Ordinarily, on an ordinary day, on an ordinary night, I would not have written my little talk tonight. My thoughts would have taken flight untethered to these notes. I would have soared like a bird and you would have soared with me. I know that you will indulge me none the less. I am not tired. I am just a little wary of this untrammeled ground.
I know that you will identify me as Richard because I am him and because you always do, but also because I am very persuasive. Many of you here tonight will have had your ears reshaped through my ingenuity, through my dogged perseverance. You know that to succumb is the only release.
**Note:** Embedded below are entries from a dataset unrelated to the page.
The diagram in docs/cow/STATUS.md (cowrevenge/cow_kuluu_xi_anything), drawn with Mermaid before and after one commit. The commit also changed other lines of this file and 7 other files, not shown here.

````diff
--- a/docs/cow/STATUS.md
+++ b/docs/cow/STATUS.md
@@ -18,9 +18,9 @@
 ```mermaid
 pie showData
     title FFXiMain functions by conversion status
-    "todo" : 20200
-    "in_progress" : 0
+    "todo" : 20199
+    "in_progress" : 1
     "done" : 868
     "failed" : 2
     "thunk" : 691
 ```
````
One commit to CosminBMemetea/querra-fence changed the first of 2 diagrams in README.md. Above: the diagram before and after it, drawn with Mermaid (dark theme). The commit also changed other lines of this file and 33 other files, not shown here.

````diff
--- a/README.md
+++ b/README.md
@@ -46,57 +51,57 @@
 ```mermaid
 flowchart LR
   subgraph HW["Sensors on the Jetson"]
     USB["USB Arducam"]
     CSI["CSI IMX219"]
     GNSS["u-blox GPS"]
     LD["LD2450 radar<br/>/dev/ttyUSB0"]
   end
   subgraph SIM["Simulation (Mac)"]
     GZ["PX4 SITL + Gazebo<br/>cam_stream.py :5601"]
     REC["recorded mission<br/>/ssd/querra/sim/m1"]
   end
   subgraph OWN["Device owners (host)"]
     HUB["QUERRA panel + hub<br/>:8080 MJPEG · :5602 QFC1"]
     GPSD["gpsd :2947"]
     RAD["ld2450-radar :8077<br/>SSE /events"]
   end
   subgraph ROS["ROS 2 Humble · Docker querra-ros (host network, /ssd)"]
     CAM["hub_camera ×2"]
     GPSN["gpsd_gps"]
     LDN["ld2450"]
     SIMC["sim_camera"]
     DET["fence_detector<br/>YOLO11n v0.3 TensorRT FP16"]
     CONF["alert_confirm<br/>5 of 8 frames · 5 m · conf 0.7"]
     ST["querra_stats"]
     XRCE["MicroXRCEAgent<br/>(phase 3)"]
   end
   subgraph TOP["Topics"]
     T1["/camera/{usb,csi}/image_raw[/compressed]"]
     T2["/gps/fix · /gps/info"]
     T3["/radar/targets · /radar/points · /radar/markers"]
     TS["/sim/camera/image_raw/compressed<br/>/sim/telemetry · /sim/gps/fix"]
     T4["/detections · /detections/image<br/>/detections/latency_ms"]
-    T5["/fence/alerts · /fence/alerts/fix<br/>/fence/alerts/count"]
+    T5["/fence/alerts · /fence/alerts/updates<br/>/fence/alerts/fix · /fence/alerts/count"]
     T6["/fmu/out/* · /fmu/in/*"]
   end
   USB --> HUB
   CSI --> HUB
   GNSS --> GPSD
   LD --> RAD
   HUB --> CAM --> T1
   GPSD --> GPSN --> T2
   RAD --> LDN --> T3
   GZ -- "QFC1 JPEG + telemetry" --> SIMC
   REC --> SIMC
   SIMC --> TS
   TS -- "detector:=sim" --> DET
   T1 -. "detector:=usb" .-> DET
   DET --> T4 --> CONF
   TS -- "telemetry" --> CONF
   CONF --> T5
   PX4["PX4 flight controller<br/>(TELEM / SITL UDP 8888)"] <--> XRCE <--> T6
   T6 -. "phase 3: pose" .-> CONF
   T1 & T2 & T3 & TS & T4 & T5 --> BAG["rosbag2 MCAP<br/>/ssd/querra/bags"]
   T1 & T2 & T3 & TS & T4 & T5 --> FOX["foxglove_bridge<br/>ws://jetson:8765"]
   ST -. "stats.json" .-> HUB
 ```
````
I wanted to say something tonight that was more than wry humour at my expense; more than reflections on my capacity for love and loyalty to family and friends although that in itself is worthy of some reflection. I wanted to leave a mark because, well, I am afraid to say that that is my usual inclination. More than all of that however, if there can be more than that, I wanted to say something that would leave no room for any of my relations to speak, because that would have been too embarrassing to deal with.
The thing about a speech such as mine tonight is, well, it's too tempting to revert to humour, so I am compelled to resist holding your attention like that. Fifty is not so calamitous however as to warrant a minute's silence, although my blacker side might have been sorely tempted. It's a party after all. Parties in our culture require us to be levitous, outrageous, debauched, frivolous. Illuminations are inconceivable on a dark night. Also a speech is not a sermon; I am neither dead, nor being married.
I might have dug a hole, as I am sometimes inclined to do, through which I could fall or crawl or disappear. But no. That would have been an untidy reference to my professional work.
So I am left standing here with half a sandwich. Caught between the rock of the morning and the hard place of the afternoon; the sun beating down on my head. The uncertainty of my youth now is well locked away in the certainty of the past. My seniority stretches uneasily in a milky wasteland.
As artists, we are compelled to believe, for one reason or another that we can bring about some change into the world. We are compelled to find the world a troubled place which, through our efforts is improved; we believe that art can cure an endemic unhappiness.
We seek not to reinvent the wheel but to stop it momentarily, to apprehend it. Time is a wall. My speech is a picture there, a rubber stamp for the occasion lest it roll by, unaccounted. My speech is an anchor. You can cast it out to catch your breath.
If you were to close your eyes If you could shut out the distractions of the moment You would hear a horse making its way along the road. It’s dark and yes, there is a mist lying low across the valley. We can see a rider there, a shadow coming forward, And we strain to make out features to strip the mystery.
The horse has a labored breath; The journey has been long. The rider hums a tune, tuneful but low and slow. We can hear the rustle of leather still And chain or coin accompanies the song.
The horse is black. The rider is dressed in black. Only the horse’s misty breath stands out against the night. He comes slower as we watch And then he is standing there, And in our face he seems still far away.
He draws a chart from his saddle bag. Our lanterns light it up. He points to where he’s been. The towns, the rivers crossed, He takes a pen to underline his point. We all sit down. It is light enough to see his face to See the lanterns dancing in his eyes.
Happy birthday, Richard